| PROBLEM DETAILS |
From the listing below, copy out every line where the word "CONTRIBUTING" appears.

| SUPPLIED ENTRIES |
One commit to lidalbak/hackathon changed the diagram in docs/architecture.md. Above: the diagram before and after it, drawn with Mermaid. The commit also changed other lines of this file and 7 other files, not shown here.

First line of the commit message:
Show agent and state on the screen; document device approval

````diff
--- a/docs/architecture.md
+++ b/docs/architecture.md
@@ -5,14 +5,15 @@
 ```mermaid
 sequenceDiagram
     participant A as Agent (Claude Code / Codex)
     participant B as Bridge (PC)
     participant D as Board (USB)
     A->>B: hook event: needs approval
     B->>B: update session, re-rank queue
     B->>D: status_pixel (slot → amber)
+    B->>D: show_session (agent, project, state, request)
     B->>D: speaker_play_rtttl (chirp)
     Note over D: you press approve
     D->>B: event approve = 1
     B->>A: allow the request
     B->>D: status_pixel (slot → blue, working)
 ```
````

...

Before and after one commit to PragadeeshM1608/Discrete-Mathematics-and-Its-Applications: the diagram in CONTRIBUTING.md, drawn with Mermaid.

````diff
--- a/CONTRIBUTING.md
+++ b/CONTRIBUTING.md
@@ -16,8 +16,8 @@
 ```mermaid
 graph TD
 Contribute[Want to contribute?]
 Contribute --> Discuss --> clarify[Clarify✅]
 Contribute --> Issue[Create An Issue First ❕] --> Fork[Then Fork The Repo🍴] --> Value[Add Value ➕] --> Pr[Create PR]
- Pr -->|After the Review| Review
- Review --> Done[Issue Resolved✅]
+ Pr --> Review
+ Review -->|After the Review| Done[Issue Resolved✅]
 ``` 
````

---

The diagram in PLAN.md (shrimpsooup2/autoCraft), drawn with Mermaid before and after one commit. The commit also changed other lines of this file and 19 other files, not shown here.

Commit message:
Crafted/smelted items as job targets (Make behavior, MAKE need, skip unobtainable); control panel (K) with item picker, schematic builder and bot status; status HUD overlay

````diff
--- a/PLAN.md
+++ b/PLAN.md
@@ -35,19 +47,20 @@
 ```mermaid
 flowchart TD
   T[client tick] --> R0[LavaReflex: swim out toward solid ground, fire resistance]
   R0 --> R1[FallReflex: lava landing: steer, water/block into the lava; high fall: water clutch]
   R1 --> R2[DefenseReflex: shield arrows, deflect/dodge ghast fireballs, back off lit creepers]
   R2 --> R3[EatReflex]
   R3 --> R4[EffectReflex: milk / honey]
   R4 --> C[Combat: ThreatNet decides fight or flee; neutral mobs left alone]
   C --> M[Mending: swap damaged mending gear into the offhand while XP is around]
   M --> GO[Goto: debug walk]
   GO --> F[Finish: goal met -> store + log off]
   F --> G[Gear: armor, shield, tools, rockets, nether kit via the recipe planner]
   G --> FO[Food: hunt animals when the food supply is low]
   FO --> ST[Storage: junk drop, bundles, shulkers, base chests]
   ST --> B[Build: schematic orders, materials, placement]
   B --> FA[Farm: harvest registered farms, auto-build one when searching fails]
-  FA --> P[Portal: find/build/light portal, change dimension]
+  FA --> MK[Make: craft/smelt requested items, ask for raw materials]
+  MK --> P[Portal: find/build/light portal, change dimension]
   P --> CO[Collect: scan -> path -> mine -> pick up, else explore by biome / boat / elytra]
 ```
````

| ANSWER FOR THIS EXERCISE |
Before and after one commit to PragadeeshM1608/Discrete-Mathematics-and-Its-Applications: the diagram in CONTRIBUTING.md, drawn with Mermaid.
--- a/CONTRIBUTING.md
+++ b/CONTRIBUTING.md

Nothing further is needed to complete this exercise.